# [YOUR INSTRUCTIONS]
Could you write out, exactly, every line from the top of the data through the line holding "var positionX=[];"? Omit the pictures.

# [ENTRIES PROVIDED]
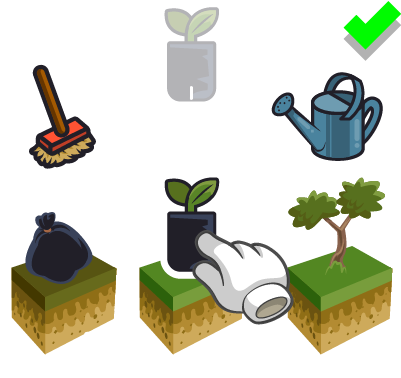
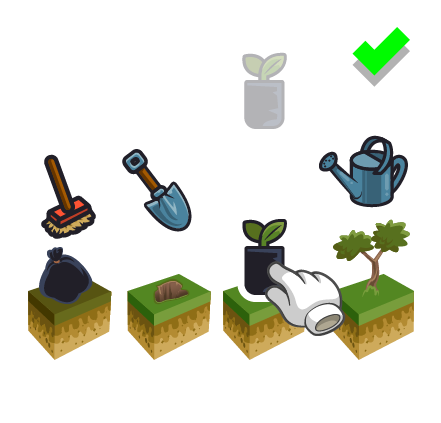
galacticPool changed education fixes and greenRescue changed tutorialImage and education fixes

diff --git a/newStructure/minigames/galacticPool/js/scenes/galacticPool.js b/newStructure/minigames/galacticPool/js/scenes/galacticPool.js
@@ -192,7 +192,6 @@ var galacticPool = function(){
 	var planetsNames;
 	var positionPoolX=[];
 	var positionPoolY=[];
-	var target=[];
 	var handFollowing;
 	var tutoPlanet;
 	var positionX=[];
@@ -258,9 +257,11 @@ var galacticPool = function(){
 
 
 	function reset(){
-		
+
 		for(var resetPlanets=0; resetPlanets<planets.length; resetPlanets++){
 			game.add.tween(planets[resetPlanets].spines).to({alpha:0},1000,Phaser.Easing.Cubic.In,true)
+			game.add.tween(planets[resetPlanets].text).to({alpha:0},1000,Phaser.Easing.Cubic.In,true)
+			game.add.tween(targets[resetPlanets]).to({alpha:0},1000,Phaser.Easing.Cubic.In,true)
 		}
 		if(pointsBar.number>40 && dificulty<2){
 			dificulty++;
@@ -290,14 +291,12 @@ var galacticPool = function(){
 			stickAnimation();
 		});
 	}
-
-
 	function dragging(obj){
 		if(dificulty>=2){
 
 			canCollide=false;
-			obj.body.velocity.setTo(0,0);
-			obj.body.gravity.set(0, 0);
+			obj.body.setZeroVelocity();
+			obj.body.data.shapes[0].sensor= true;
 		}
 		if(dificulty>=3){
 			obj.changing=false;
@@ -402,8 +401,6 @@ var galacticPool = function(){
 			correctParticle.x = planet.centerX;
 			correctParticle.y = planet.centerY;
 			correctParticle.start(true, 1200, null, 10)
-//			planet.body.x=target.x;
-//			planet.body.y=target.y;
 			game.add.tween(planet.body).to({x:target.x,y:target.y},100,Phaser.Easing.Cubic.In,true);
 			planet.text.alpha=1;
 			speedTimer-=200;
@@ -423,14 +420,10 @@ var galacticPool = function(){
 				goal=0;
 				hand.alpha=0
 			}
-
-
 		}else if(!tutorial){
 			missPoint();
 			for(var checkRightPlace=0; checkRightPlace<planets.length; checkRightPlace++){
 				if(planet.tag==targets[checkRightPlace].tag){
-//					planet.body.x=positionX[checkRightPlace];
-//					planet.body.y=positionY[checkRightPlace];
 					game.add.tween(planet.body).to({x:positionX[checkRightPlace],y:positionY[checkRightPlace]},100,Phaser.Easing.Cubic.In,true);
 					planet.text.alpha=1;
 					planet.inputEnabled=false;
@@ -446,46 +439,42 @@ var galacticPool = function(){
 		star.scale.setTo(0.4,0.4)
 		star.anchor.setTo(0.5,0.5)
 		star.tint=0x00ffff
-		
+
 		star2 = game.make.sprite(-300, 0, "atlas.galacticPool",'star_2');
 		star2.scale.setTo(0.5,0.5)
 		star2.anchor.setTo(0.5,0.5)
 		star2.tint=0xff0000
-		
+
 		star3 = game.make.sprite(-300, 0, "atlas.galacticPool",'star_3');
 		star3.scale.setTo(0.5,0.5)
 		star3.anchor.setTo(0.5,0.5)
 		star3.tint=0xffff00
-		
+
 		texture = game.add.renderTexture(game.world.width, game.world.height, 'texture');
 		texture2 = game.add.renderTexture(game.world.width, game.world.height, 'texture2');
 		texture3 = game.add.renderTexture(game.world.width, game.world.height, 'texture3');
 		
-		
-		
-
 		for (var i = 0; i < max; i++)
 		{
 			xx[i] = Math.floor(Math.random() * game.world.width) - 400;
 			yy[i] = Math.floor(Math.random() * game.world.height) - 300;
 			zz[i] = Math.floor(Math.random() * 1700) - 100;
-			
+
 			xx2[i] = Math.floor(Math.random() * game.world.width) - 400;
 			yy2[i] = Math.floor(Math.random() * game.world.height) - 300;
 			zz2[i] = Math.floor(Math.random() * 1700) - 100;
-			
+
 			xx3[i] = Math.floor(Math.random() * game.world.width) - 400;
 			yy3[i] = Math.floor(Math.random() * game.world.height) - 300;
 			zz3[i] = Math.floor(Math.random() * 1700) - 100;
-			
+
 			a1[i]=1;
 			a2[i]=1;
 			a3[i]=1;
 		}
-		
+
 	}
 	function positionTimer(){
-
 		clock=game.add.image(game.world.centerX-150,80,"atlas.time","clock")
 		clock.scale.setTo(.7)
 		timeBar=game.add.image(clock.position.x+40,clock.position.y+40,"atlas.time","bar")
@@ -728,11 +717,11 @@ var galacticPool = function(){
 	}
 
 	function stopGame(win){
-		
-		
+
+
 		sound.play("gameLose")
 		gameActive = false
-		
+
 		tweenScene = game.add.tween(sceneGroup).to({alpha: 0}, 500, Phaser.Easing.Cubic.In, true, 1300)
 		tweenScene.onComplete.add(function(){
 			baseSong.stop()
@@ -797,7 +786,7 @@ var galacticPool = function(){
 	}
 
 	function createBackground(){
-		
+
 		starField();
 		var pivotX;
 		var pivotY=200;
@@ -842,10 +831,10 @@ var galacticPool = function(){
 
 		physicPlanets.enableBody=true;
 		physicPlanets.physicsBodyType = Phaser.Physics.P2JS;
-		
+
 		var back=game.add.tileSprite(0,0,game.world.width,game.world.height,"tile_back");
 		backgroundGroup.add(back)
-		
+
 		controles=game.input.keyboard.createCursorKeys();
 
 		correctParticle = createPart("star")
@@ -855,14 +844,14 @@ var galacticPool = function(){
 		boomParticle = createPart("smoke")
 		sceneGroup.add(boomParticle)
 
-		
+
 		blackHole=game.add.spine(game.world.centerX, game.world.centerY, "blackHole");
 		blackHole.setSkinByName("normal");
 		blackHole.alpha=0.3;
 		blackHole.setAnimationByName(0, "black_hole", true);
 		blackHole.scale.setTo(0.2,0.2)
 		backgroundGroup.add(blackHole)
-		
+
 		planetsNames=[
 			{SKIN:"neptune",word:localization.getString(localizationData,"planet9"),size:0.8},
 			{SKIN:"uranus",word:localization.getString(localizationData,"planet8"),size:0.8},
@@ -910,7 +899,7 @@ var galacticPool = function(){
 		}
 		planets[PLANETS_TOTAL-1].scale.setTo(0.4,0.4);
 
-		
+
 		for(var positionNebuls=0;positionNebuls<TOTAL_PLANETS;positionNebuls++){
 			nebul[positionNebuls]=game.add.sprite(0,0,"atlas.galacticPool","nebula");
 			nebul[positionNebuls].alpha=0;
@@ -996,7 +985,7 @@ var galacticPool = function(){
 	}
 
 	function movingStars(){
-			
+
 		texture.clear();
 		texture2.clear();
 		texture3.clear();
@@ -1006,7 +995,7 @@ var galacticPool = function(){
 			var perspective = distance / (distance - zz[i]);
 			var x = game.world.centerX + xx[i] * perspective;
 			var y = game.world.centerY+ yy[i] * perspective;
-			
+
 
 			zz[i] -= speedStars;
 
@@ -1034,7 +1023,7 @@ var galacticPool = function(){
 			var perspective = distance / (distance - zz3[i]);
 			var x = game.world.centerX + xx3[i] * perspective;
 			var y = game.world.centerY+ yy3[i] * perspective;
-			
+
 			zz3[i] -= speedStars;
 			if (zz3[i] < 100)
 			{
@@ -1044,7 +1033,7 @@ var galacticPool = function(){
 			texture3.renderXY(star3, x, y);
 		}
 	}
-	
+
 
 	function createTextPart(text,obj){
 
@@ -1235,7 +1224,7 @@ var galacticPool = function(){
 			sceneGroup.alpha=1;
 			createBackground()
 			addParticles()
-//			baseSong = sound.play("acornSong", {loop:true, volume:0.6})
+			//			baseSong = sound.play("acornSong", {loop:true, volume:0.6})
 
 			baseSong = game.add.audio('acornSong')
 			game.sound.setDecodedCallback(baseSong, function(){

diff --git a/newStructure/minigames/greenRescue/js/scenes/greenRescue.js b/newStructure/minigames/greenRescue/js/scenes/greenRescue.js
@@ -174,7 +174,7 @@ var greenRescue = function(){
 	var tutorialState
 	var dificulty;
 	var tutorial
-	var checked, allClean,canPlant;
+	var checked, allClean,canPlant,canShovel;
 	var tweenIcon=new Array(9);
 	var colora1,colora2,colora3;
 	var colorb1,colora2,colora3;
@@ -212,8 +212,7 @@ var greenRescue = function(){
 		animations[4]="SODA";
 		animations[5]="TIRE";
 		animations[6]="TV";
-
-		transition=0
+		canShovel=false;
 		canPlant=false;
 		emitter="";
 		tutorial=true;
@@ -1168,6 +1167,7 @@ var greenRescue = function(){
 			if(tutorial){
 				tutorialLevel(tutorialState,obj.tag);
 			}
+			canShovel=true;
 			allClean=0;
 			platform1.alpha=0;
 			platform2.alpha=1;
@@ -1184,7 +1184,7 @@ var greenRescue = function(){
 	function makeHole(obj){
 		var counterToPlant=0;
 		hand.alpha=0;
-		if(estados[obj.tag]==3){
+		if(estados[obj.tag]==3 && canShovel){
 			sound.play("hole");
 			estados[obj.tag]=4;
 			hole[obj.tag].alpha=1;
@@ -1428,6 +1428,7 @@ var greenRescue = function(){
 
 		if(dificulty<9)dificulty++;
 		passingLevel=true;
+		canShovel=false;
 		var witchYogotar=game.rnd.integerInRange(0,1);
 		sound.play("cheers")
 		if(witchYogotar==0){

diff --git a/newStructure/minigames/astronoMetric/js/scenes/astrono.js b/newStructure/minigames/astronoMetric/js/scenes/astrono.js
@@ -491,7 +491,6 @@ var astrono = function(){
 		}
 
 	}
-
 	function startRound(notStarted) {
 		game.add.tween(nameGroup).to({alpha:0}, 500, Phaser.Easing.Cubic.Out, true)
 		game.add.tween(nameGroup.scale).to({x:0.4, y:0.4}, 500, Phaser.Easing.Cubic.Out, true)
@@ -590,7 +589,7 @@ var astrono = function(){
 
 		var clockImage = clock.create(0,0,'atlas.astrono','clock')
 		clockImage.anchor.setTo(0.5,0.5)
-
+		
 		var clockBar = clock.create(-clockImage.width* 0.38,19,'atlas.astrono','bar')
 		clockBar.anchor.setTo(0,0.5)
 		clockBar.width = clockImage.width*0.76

# [RESPONSE BOX]
galacticPool changed education fixes and greenRescue changed tutorialImage and education fixes

diff --git a/newStructure/minigames/galacticPool/js/scenes/galacticPool.js b/newStructure/minigames/galacticPool/js/scenes/galacticPool.js
@@ -192,7 +192,6 @@ var galacticPool = function(){
 	var planetsNames;
 	var positionPoolX=[];
 	var positionPoolY=[];
-	var target=[];
 	var handFollowing;
 	var tutoPlanet;
 	var positionX=[];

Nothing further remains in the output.